--- DATA TO PROCESS Enclosed Below ---

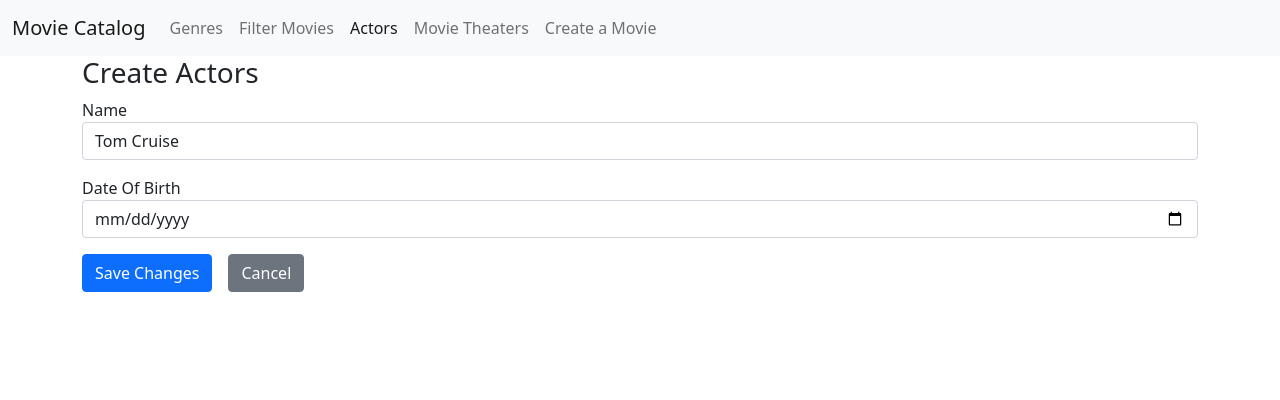
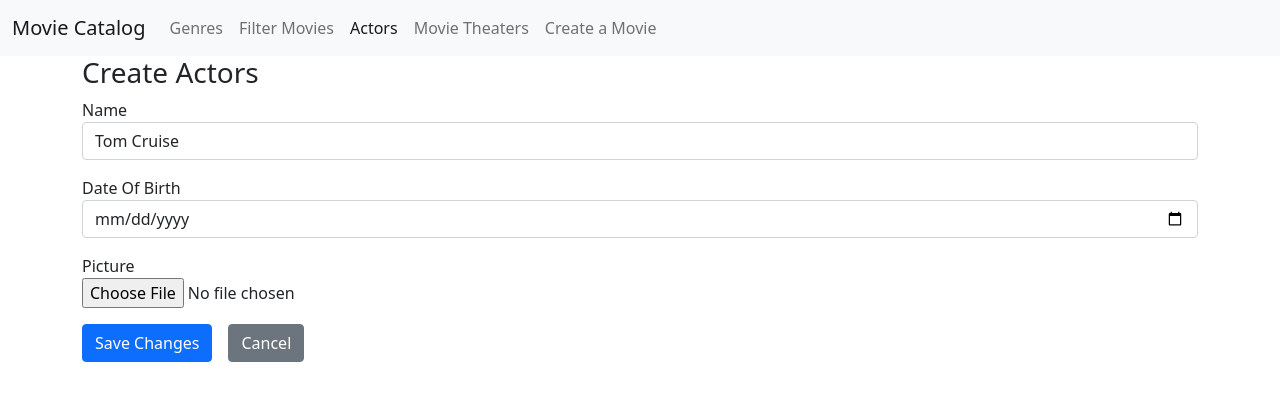
Before and after one commit to popularbelbase07/PopularCinemaHouse, a React (Create React App) app: page /actors/create in a window 1280 px wide. Shown: the top 400 px of the page. Built offline with nearby package versions, Linux system fonts and the light colour scheme.

Commit message:
Selecting the picture of the Actor had been done by creating ImageField Component

```diff
--- a/src/actors/ActorForms.tsx
+++ b/src/actors/ActorForms.tsx
@@ -5,6 +5,7 @@
 import { actorCreationDTO } from "./Actors.model";
 import * as Yup from "yup";
 import DateField from "../forms/DateField";
+import ImageField from "../forms/ImageField";
 
 export default function ActorForm(props: actorFormProps) {
   return (
@@ -23,6 +24,9 @@
         <Form>
           <TextField field={"name"} displayName={"Name"} />
           <DateField displayName="Date Of Birth" field="dateOfBirth" />
+          <ImageField displayName="Picture" field="picture" imageURL={props.model.pictureURL}/>
+
+
           <Button disabled={formikProps.isSubmitting} type="submit">
             {" "}
             Save Changes
--- a/src/actors/Actors.model.d.ts
+++ b/src/actors/Actors.model.d.ts
@@ -1,4 +1,6 @@
 export interface actorCreationDTO{
     name: string;
     dateOfBirth?: Date;
+    picture?: File;
+    pictureURL?: string;
 }
--- a/src/actors/editActor.tsx
+++ b/src/actors/editActor.tsx
@@ -5,7 +5,11 @@
         <>
         <h3>Edit Actor</h3>
         <ActorForm model = {{name: 'Tom Cruise',
-        dateOfBirth: new Date('1985-04-07T00:00:00')}}
+        dateOfBirth: new Date('1985-04-07T00:00:00'),
+        pictureURL: "https://upload.wikimedia.org/wikipedia/commons/thumb/4/48/Arnold_Schwarzenegger_by_Gage_Skidmore.jpg/330px-Arnold_Schwarzenegger_by_Gage_Skidmore.jpg"
+
+
+    }}
        onSubmit ={values => console.log(values)}
        />
         </>
--- /dev/null
+++ b/src/forms/ImageField.tsx
@@ -0,0 +1,85 @@
+import { rejects } from "assert";
+import { useFormikContext } from "formik";
+import { resolve } from "path";
+import { ChangeEvent, useState } from "react";
+import { string } from "yup";
+
+export default function ImageField(props: imageFieldProps) {
+  const [imageBase64, setImageBase64] = useState("");
+  // IF the user select the image from the url this should be empty but nobody wants to have two same images
+  const [imageUrl, setImageUrl] = useState(props.imageURL);
+  //The context allows us to get access the value of the formik form
+  const {values} = useFormikContext<any>();
+
+
+
+
+  const divStyle = { marginTop: "10px" };
+  const imgStyle = { width: "450px" };
+
+  const handleOnChange = (eventsArgs: ChangeEvent<HTMLInputElement>) => {
+    if (eventsArgs.currentTarget.files) {
+      const file = eventsArgs.currentTarget.files[0];
+      if (file) {
+        toBase64(file)
+          .then((base64Representation: string) =>
+            setImageBase64(base64Representation)
+          )
+          .catch((error) => console.log(error));
+          // want to sending the file back to the parent component
+          values[props.field] = file;
+           // IF the user select the image from the url this should be empty but nobody wants to have two same images
+           setImageUrl('');
+      } else {
+        setImageBase64("");
+      }
+    }
+  };
+  // helper function , This Operation is async
+  const toBase64 = (file: File) => {
+    return new Promise<string>((resolve, reject) => {
+      const reader = new FileReader();
+      reader.readAsDataURL(file);
+      reader.onload = () => resolve(reader.result as string);
+      reader.onerror = (error) => reject(error);
+    });
+  };
+
+
+  return (
+    <div className="mb-3">
+      <label htmlFor="">{props.displayName}</label>
+      <div>
+        <input
+          type="file"
+          accept=".jpg, .jpeg, .png,.jfif , .pjpeg , .pjp,.svg, .webp "
+          onChange={handleOnChange}
+        />
+      </div>
+      {imageBase64 ? (
+        <div>
+          <div style={divStyle}>
+            <img style={imgStyle} src={imageBase64} alt="selected" />
+          </div>
+        </div>
+      ) : null}
+
+
+{imageUrl ? (
+    <div>
+      <div style={divStyle}>
+        <img style={imgStyle} src={imageUrl} alt="selected" />
+      </div>
+    </div>
+  ) : null}
+  </div>
+  );
+}
+interface imageFieldProps {
+  displayName: string;
+  imageURL: string;
+  field: string;
+}
+ImageField.defaultProps ={
+    imageURL: ''
+}
```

--- End of Enclosed DATA TO PROCESS ---

_WORK TO COMPLETE_
Skipping any pictures, copy the entries exactly as they appear.

_SOLUTION TO THIS TASK_
Before and after one commit to popularbelbase07/PopularCinemaHouse, a React (Create React App) app: page /actors/create in a window 1280 px wide. Shown: the top 400 px of the page. Built offline with nearby package versions, Linux system fonts and the light colour scheme.

Commit message:
Selecting the picture of the Actor had been done by creating ImageField Component

```diff
--- a/src/actors/ActorForms.tsx
+++ b/src/actors/ActorForms.tsx
@@ -5,6 +5,7 @@
 import { actorCreationDTO } from "./Actors.model";
 import * as Yup from "yup";
 import DateField from "../forms/DateField";
+import ImageField from "../forms/ImageField";
 
 export default function ActorForm(props: actorFormProps) {
   return (
@@ -23,6 +24,9 @@
         <Form>
           <TextField field={"name"} displayName={"Name"} />
           <DateField displayName="Date Of Birth" field="dateOfBirth" />
+          <ImageField displayName="Picture" field="picture" imageURL={props.model.pictureURL}/>
+
+
           <Button disabled={formikProps.isSubmitting} type="submit">
             {" "}
             Save Changes
--- a/src/actors/Actors.model.d.ts
+++ b/src/actors/Actors.model.d.ts
@@ -1,4 +1,6 @@
 export interface actorCreationDTO{
     name: string;
     dateOfBirth?: Date;
+    picture?: File;
+    pictureURL?: string;
 }
--- a/src/actors/editActor.tsx
+++ b/src/actors/editActor.tsx
@@ -5,7 +5,11 @@
         <>
         <h3>Edit Actor</h3>
         <ActorForm model = {{name: 'Tom Cruise',
-        dateOfBirth: new Date('1985-04-07T00:00:00')}}
+        dateOfBirth: new Date('1985-04-07T00:00:00'),
+        pictureURL: "https://upload.wikimedia.org/wikipedia/commons/thumb/4/48/Arnold_Schwarzenegger_by_Gage_Skidmore.jpg/330px-Arnold_Schwarzenegger_by_Gage_Skidmore.jpg"
+
+
+    }}
        onSubmit ={values => console.log(values)}
        />
         </>
--- /dev/null
+++ b/src/forms/ImageField.tsx
@@ -0,0 +1,85 @@
+import { rejects } from "assert";
+import { useFormikContext } from "formik";
+import { resolve } from "path";
+import { ChangeEvent, useState } from "react";
+import { string } from "yup";
+
+export default function ImageField(props: imageFieldProps) {
+  const [imageBase64, setImageBase64] = useState("");
+  // IF the user select the image from the url this should be empty but nobody wants to have two same images
+  const [imageUrl, setImageUrl] = useState(props.imageURL);
+  //The context allows us to get access the value of the formik form
+  const {values} = useFormikContext<any>();
+
+
+
+
+  const divStyle = { marginTop: "10px" };
+  const imgStyle = { width: "450px" };
+
+  const handleOnChange = (eventsArgs: ChangeEvent<HTMLInputElement>) => {
+    if (eventsArgs.currentTarget.files) {
+      const file = eventsArgs.currentTarget.files[0];
+      if (file) {
+        toBase64(file)
+          .then((base64Representation: string) =>
+            setImageBase64(base64Representation)
+          )
+          .catch((error) => console.log(error));
+          // want to sending the file back to the parent component
+          values[props.field] = file;
+           // IF the user select the image from the url this should be empty but nobody wants to have two same images
+           setImageUrl('');
+      } else {
+        setImageBase64("");
+      }
+    }
+  };
+  // helper function , This Operation is async
+  const toBase64 = (file: File) => {
+    return new Promise<string>((resolve, reject) => {
+      const reader = new FileReader();
+      reader.readAsDataURL(file);
+      reader.onload = () => resolve(reader.result as string);
+      reader.onerror = (error) => reject(error);
+    });
+  };
+
+
+  return (
+    <div className="mb-3">
+      <label htmlFor="">{props.displayName}</label>
+      <div>
+        <input
+          type="file"
+          accept=".jpg, .jpeg, .png,.jfif , .pjpeg , .pjp,.svg, .webp "
+          onChange={handleOnChange}
+        />
+      </div>
+      {imageBase64 ? (
+        <div>
+          <div style={divStyle}>
+            <img style={imgStyle} src={imageBase64} alt="selected" />
+          </div>
+        </div>
+      ) : null}
+
+
+{imageUrl ? (
+    <div>
+      <div style={divStyle}>
+        <img style={imgStyle} src={imageUrl} alt="selected" />
+      </div>
+    </div>
+  ) : null}
+  </div>
+  );
+}
+interface imageFieldProps {
+  displayName: string;
+  imageURL: string;
+  field: string;
+}
+ImageField.defaultProps ={
+    imageURL: ''
+}
```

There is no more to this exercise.